_Dataset records_:
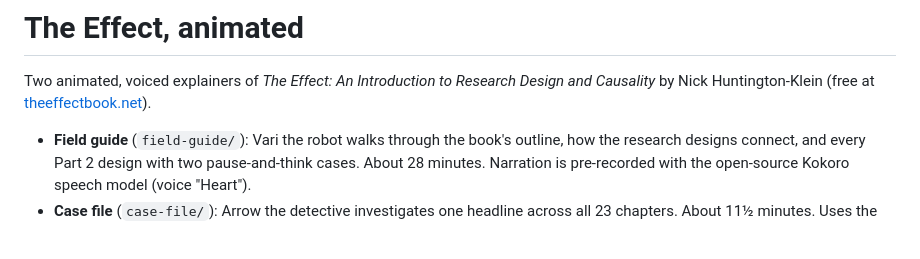
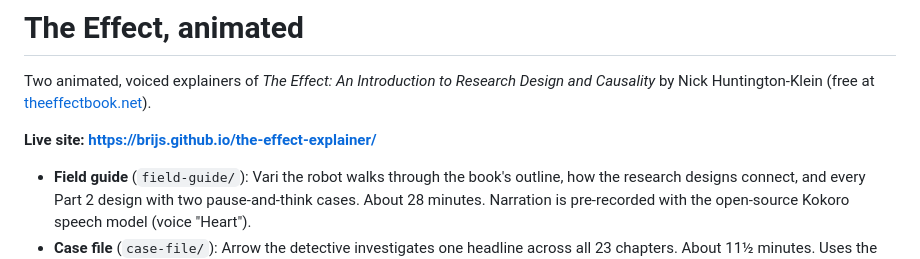
Before and after one commit to brijs/the-effect-explainer, a Markdown page: README.md, the part around the change. Drawn GitHub-style; blank space fills up the shorter version.

Commit message:
Link live site in README
Co-Authored-By: Claude Sonnet 5.5 <noreply@anthropic.com>

```diff
--- a/README.md
+++ b/README.md
@@ -1,6 +1,8 @@
 # The Effect, animated
 
 Two animated, voiced explainers of *The Effect: An Introduction to Research Design and Causality* by Nick Huntington-Klein (free at [theeffectbook.net](https://theeffectbook.net)).
+
+**Live site: https://brijs.github.io/the-effect-explainer/**
 
 - **Field guide** (`field-guide/`): Vari the robot walks through the book's outline, how the research designs connect, and every Part 2 design with two pause-and-think cases. About 28 minutes. Narration is pre-recorded with the open-source Kokoro speech model (voice "Heart").
 - **Case file** (`case-file/`): Arrow the detective investigates one headline across all 23 chapters. About 11½ minutes. Uses the browser's built-in voice.
```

_What needs to be done_:
Search the listing above for the string "README". Copy every line that contains it.

_Answer space_:
Before and after one commit to brijs/the-effect-explainer, a Markdown page: README.md, the part around the change. Drawn GitHub-style; blank space fills up the shorter version.
Link live site in README
--- a/README.md
+++ b/README.md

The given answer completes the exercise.